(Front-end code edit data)
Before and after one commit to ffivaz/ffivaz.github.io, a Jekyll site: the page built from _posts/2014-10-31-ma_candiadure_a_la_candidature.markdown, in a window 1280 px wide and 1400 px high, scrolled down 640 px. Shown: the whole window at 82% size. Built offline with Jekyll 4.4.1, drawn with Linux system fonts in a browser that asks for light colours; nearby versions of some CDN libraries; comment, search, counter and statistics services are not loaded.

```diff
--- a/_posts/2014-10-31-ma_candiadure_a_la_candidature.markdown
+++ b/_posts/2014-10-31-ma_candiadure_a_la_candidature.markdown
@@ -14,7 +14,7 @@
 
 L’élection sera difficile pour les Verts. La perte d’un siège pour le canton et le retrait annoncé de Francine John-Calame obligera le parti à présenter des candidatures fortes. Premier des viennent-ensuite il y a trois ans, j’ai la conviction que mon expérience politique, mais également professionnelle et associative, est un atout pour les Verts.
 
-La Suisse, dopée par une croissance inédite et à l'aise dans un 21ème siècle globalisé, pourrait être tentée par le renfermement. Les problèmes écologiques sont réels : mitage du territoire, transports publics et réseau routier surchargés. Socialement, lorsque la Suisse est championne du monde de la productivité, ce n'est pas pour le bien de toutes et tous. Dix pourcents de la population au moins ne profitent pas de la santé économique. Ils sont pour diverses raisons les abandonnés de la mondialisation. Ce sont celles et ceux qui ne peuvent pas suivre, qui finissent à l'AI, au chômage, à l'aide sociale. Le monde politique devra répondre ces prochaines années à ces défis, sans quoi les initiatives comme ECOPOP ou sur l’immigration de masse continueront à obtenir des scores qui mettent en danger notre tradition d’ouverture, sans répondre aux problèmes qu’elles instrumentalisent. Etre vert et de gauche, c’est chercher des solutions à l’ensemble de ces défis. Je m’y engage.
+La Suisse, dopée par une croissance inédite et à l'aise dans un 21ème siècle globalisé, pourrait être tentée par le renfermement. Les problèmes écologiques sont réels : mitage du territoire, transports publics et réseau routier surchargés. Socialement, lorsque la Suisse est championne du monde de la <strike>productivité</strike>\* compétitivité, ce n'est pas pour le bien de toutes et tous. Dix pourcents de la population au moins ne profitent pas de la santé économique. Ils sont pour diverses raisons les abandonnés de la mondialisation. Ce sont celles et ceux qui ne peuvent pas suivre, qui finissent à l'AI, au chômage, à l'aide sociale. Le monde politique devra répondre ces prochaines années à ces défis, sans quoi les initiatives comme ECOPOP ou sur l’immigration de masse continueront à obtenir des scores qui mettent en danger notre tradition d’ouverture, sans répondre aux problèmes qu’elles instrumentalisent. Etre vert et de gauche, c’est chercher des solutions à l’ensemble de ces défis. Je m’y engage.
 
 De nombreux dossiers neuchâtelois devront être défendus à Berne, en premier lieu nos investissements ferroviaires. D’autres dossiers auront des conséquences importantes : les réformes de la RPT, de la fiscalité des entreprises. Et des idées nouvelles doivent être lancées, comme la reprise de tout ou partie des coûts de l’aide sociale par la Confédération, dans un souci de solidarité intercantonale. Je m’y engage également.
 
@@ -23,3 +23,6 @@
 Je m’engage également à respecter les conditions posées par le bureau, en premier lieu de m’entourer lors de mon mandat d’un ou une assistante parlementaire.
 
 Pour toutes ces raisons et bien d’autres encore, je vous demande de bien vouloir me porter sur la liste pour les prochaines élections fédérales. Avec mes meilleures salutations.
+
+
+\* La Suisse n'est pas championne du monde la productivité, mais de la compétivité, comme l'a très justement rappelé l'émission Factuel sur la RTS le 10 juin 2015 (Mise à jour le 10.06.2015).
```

◆ **Action item**
Please make the answer a complete, exact reproduction of the records.

◆ **Exercise solution**
Before and after one commit to ffivaz/ffivaz.github.io, a Jekyll site: the page built from _posts/2014-10-31-ma_candiadure_a_la_candidature.markdown, in a window 1280 px wide and 1400 px high, scrolled down 640 px. Shown: the whole window at 82% size. Built offline with Jekyll 4.4.1, drawn with Linux system fonts in a browser that asks for light colours; nearby versions of some CDN libraries; comment, search, counter and statistics services are not loaded.

```diff
--- a/_posts/2014-10-31-ma_candiadure_a_la_candidature.markdown
+++ b/_posts/2014-10-31-ma_candiadure_a_la_candidature.markdown
@@ -14,7 +14,7 @@
 
 L’élection sera difficile pour les Verts. La perte d’un siège pour le canton et le retrait annoncé de Francine John-Calame obligera le parti à présenter des candidatures fortes. Premier des viennent-ensuite il y a trois ans, j’ai la conviction que mon expérience politique, mais également professionnelle et associative, est un atout pour les Verts.
 
-La Suisse, dopée par une croissance inédite et à l'aise dans un 21ème siècle globalisé, pourrait être tentée par le renfermement. Les problèmes écologiques sont réels : mitage du territoire, transports publics et réseau routier surchargés. Socialement, lorsque la Suisse est championne du monde de la productivité, ce n'est pas pour le bien de toutes et tous. Dix pourcents de la population au moins ne profitent pas de la santé économique. Ils sont pour diverses raisons les abandonnés de la mondialisation. Ce sont celles et ceux qui ne peuvent pas suivre, qui finissent à l'AI, au chômage, à l'aide sociale. Le monde politique devra répondre ces prochaines années à ces défis, sans quoi les initiatives comme ECOPOP ou sur l’immigration de masse continueront à obtenir des scores qui mettent en danger notre tradition d’ouverture, sans répondre aux problèmes qu’elles instrumentalisent. Etre vert et de gauche, c’est chercher des solutions à l’ensemble de ces défis. Je m’y engage.
+La Suisse, dopée par une croissance inédite et à l'aise dans un 21ème siècle globalisé, pourrait être tentée par le renfermement. Les problèmes écologiques sont réels : mitage du territoire, transports publics et réseau routier surchargés. Socialement, lorsque la Suisse est championne du monde de la <strike>productivité</strike>\* compétitivité, ce n'est pas pour le bien de toutes et tous. Dix pourcents de la population au moins ne profitent pas de la santé économique. Ils sont pour diverses raisons les abandonnés de la mondialisation. Ce sont celles et ceux qui ne peuvent pas suivre, qui finissent à l'AI, au chômage, à l'aide sociale. Le monde politique devra répondre ces prochaines années à ces défis, sans quoi les initiatives comme ECOPOP ou sur l’immigration de masse continueront à obtenir des scores qui mettent en danger notre tradition d’ouverture, sans répondre aux problèmes qu’elles instrumentalisent. Etre vert et de gauche, c’est chercher des solutions à l’ensemble de ces défis. Je m’y engage.
 
 De nombreux dossiers neuchâtelois devront être défendus à Berne, en premier lieu nos investissements ferroviaires. D’autres dossiers auront des conséquences importantes : les réformes de la RPT, de la fiscalité des entreprises. Et des idées nouvelles doivent être lancées, comme la reprise de tout ou partie des coûts de l’aide sociale par la Confédération, dans un souci de solidarité intercantonale. Je m’y engage également.
 
@@ -23,3 +23,6 @@
 Je m’engage également à respecter les conditions posées par le bureau, en premier lieu de m’entourer lors de mon mandat d’un ou une assistante parlementaire.
 
 Pour toutes ces raisons et bien d’autres encore, je vous demande de bien vouloir me porter sur la liste pour les prochaines élections fédérales. Avec mes meilleures salutations.
+
+
+\* La Suisse n'est pas championne du monde la productivité, mais de la compétivité, comme l'a très justement rappelé l'émission Factuel sur la RTS le 10 juin 2015 (Mise à jour le 10.06.2015).
```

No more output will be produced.